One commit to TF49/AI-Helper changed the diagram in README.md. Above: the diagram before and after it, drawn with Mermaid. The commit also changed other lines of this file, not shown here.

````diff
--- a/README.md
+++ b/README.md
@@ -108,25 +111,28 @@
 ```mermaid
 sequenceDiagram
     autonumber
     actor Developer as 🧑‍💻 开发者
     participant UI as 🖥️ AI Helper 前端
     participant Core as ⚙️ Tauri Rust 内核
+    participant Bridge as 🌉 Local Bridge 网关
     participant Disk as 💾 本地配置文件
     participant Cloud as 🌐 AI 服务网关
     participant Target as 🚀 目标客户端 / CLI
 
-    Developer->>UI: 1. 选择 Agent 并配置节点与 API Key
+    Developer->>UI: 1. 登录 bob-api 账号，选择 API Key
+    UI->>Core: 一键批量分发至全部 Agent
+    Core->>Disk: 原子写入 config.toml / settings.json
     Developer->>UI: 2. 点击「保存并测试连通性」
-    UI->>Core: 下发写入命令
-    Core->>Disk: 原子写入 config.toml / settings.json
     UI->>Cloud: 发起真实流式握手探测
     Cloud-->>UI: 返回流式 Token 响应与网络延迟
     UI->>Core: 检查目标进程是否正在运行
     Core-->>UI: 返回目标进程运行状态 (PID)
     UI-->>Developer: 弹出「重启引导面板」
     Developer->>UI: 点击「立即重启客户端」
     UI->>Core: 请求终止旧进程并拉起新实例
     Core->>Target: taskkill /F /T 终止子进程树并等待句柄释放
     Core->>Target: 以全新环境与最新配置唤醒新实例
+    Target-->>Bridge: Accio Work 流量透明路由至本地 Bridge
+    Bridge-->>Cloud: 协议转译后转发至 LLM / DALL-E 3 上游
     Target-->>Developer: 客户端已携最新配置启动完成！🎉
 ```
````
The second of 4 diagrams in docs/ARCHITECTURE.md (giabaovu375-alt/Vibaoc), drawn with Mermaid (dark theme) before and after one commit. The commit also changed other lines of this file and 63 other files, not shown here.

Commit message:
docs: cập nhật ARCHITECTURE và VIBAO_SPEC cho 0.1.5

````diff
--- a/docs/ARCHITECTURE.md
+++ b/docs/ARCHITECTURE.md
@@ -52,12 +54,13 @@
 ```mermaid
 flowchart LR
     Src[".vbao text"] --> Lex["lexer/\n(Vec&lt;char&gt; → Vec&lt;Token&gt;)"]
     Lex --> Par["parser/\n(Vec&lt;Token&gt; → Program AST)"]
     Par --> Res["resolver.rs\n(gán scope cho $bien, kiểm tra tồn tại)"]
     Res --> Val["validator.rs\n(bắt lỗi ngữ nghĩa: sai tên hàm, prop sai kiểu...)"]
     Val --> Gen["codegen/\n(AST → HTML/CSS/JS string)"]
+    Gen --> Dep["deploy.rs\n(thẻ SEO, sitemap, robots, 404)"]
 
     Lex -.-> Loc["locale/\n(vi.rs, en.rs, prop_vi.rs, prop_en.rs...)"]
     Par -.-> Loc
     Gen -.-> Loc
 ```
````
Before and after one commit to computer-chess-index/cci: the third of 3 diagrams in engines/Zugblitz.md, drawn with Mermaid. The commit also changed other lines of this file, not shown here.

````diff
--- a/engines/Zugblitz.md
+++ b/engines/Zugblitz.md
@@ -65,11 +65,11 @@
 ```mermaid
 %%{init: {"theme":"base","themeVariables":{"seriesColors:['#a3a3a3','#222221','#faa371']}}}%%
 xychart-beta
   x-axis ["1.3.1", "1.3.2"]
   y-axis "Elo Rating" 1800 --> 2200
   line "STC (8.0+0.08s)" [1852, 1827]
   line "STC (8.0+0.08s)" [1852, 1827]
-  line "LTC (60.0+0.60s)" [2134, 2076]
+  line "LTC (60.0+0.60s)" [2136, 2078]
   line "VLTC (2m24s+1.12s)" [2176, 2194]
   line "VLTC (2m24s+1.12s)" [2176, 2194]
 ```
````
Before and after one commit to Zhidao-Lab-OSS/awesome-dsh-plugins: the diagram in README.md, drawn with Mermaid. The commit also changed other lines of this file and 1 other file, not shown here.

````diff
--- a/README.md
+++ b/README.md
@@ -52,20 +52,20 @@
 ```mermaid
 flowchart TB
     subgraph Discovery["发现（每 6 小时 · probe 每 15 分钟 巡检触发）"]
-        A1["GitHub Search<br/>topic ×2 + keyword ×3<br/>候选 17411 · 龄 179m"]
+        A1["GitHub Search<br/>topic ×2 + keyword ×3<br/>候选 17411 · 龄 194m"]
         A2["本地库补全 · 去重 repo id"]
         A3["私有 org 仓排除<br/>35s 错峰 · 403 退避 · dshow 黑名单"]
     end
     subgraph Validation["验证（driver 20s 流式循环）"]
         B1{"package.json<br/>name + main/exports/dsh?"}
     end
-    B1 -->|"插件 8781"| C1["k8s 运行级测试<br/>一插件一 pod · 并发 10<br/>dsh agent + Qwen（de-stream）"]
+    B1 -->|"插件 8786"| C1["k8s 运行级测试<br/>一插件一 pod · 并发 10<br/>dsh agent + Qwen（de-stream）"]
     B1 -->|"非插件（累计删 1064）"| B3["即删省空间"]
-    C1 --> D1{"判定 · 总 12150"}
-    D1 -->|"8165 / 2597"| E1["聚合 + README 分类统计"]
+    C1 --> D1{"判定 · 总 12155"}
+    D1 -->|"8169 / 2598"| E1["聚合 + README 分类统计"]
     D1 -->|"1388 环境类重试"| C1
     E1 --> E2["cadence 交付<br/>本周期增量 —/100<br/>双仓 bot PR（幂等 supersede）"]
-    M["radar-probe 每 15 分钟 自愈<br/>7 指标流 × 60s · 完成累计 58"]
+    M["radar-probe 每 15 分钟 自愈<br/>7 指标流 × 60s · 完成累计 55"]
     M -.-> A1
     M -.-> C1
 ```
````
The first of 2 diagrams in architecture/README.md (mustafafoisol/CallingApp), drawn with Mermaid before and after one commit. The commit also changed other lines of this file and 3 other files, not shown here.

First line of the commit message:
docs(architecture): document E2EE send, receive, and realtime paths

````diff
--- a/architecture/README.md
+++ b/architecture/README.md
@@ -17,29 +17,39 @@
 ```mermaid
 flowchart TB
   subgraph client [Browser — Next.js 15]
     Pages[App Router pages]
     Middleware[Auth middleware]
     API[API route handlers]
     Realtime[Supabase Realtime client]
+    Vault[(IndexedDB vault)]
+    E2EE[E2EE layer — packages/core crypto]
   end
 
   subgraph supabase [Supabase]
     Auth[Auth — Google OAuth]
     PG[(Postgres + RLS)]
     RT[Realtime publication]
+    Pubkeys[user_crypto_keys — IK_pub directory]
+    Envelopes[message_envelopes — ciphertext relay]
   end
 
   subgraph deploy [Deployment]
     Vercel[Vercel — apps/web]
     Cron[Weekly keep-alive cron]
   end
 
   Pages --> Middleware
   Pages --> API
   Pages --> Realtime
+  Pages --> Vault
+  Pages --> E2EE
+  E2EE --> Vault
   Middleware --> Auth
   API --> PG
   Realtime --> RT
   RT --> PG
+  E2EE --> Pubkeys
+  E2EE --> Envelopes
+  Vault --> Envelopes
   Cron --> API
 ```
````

▶ **What you should do**
The entries above are to be copied word for word.

▶ **Exercise answer**
One commit to TF49/AI-Helper changed the diagram in README.md. Above: the diagram before and after it, drawn with Mermaid. The commit also changed other lines of this file, not shown here.

````diff
--- a/README.md
+++ b/README.md
@@ -108,25 +111,28 @@
 ```mermaid
 sequenceDiagram
     autonumber
     actor Developer as 🧑‍💻 开发者
     participant UI as 🖥️ AI Helper 前端
     participant Core as ⚙️ Tauri Rust 内核
+    participant Bridge as 🌉 Local Bridge 网关
     participant Disk as 💾 本地配置文件
     participant Cloud as 🌐 AI 服务网关
     participant Target as 🚀 目标客户端 / CLI
 
-    Developer->>UI: 1. 选择 Agent 并配置节点与 API Key
+    Developer->>UI: 1. 登录 bob-api 账号，选择 API Key
+    UI->>Core: 一键批量分发至全部 Agent
+    Core->>Disk: 原子写入 config.toml / settings.json
     Developer->>UI: 2. 点击「保存并测试连通性」
-    UI->>Core: 下发写入命令
-    Core->>Disk: 原子写入 config.toml / settings.json
     UI->>Cloud: 发起真实流式握手探测
     Cloud-->>UI: 返回流式 Token 响应与网络延迟
     UI->>Core: 检查目标进程是否正在运行
     Core-->>UI: 返回目标进程运行状态 (PID)
     UI-->>Developer: 弹出「重启引导面板」
     Developer->>UI: 点击「立即重启客户端」
     UI->>Core: 请求终止旧进程并拉起新实例
     Core->>Target: taskkill /F /T 终止子进程树并等待句柄释放
     Core->>Target: 以全新环境与最新配置唤醒新实例
+    Target-->>Bridge: Accio Work 流量透明路由至本地 Bridge
+    Bridge-->>Cloud: 协议转译后转发至 LLM / DALL-E 3 上游
     Target-->>Developer: 客户端已携最新配置启动完成！🎉
 ```
````
The second of 4 diagrams in docs/ARCHITECTURE.md (giabaovu375-alt/Vibaoc), drawn with Mermaid (dark theme) before and after one commit. The commit also changed other lines of this file and 63 other files, not shown here.

Commit message:
docs: cập nhật ARCHITECTURE và VIBAO_SPEC cho 0.1.5

````diff
--- a/docs/ARCHITECTURE.md
+++ b/docs/ARCHITECTURE.md
@@ -52,12 +54,13 @@
 ```mermaid
 flowchart LR
     Src[".vbao text"] --> Lex["lexer/\n(Vec&lt;char&gt; → Vec&lt;Token&gt;)"]
     Lex --> Par["parser/\n(Vec&lt;Token&gt; → Program AST)"]
     Par --> Res["resolver.rs\n(gán scope cho $bien, kiểm tra tồn tại)"]
     Res --> Val["validator.rs\n(bắt lỗi ngữ nghĩa: sai tên hàm, prop sai kiểu...)"]
     Val --> Gen["codegen/\n(AST → HTML/CSS/JS string)"]
+    Gen --> Dep["deploy.rs\n(thẻ SEO, sitemap, robots, 404)"]
 
     Lex -.-> Loc["locale/\n(vi.rs, en.rs, prop_vi.rs, prop_en.rs...)"]
     Par -.-> Loc
     Gen -.-> Loc
 ```
````
Before and after one commit to computer-chess-index/cci: the third of 3 diagrams in engines/Zugblitz.md, drawn with Mermaid. The commit also changed other lines of this file, not shown here.

````diff
--- a/engines/Zugblitz.md
+++ b/engines/Zugblitz.md
@@ -65,11 +65,11 @@
 ```mermaid
 %%{init: {"theme":"base","themeVariables":{"seriesColors:['#a3a3a3','#222221','#faa371']}}}%%
 xychart-beta
   x-axis ["1.3.1", "1.3.2"]
   y-axis "Elo Rating" 1800 --> 2200
   line "STC (8.0+0.08s)" [1852, 1827]
   line "STC (8.0+0.08s)" [1852, 1827]
-  line "LTC (60.0+0.60s)" [2134, 2076]
+  line "LTC (60.0+0.60s)" [2136, 2078]
   line "VLTC (2m24s+1.12s)" [2176, 2194]
   line "VLTC (2m24s+1.12s)" [2176, 2194]
 ```
````
Before and after one commit to Zhidao-Lab-OSS/awesome-dsh-plugins: the diagram in README.md, drawn with Mermaid. The commit also changed other lines of this file and 1 other file, not shown here.

````diff
--- a/README.md
+++ b/README.md
@@ -52,20 +52,20 @@
 ```mermaid
 flowchart TB
     subgraph Discovery["发现（每 6 小时 · probe 每 15 分钟 巡检触发）"]
-        A1["GitHub Search<br/>topic ×2 + keyword ×3<br/>候选 17411 · 龄 179m"]
+        A1["GitHub Search<br/>topic ×2 + keyword ×3<br/>候选 17411 · 龄 194m"]
         A2["本地库补全 · 去重 repo id"]
         A3["私有 org 仓排除<br/>35s 错峰 · 403 退避 · dshow 黑名单"]
     end
     subgraph Validation["验证（driver 20s 流式循环）"]
         B1{"package.json<br/>name + main/exports/dsh?"}
     end
-    B1 -->|"插件 8781"| C1["k8s 运行级测试<br/>一插件一 pod · 并发 10<br/>dsh agent + Qwen（de-stream）"]
+    B1 -->|"插件 8786"| C1["k8s 运行级测试<br/>一插件一 pod · 并发 10<br/>dsh agent + Qwen（de-stream）"]
     B1 -->|"非插件（累计删 1064）"| B3["即删省空间"]
-    C1 --> D1{"判定 · 总 12150"}
-    D1 -->|"8165 / 2597"| E1["聚合 + README 分类统计"]
+    C1 --> D1{"判定 · 总 12155"}
+    D1 -->|"8169 / 2598"| E1["聚合 + README 分类统计"]
     D1 -->|"1388 环境类重试"| C1
     E1 --> E2["cadence 交付<br/>本周期增量 —/100<br/>双仓 bot PR（幂等 supersede）"]
-    M["radar-probe 每 15 分钟 自愈<br/>7 指标流 × 60s · 完成累计 58"]
+    M["radar-probe 每 15 分钟 自愈<br/>7 指标流 × 60s · 完成累计 55"]
     M -.-> A1
     M -.-> C1
 ```
````
The first of 2 diagrams in architecture/README.md (mustafafoisol/CallingApp), drawn with Mermaid before and after one commit. The commit also changed other lines of this file and 3 other files, not shown here.

First line of the commit message:
docs(architecture): document E2EE send, receive, and realtime paths

````diff
--- a/architecture/README.md
+++ b/architecture/README.md
@@ -17,29 +17,39 @@
 ```mermaid
 flowchart TB
   subgraph client [Browser — Next.js 15]
     Pages[App Router pages]
     Middleware[Auth middleware]
     API[API route handlers]
     Realtime[Supabase Realtime client]
+    Vault[(IndexedDB vault)]
+    E2EE[E2EE layer — packages/core crypto]
   end
 
   subgraph supabase [Supabase]
     Auth[Auth — Google OAuth]
     PG[(Postgres + RLS)]
     RT[Realtime publication]
+    Pubkeys[user_crypto_keys — IK_pub directory]
+    Envelopes[message_envelopes — ciphertext relay]
   end
 
   subgraph deploy [Deployment]
     Vercel[Vercel — apps/web]
     Cron[Weekly keep-alive cron]
   end
 
   Pages --> Middleware
   Pages --> API
   Pages --> Realtime
+  Pages --> Vault
+  Pages --> E2EE
+  E2EE --> Vault
   Middleware --> Auth
   API --> PG
   Realtime --> RT
   RT --> PG
+  E2EE --> Pubkeys
+  E2EE --> Envelopes
+  Vault --> Envelopes
   Cron --> API
 ```
````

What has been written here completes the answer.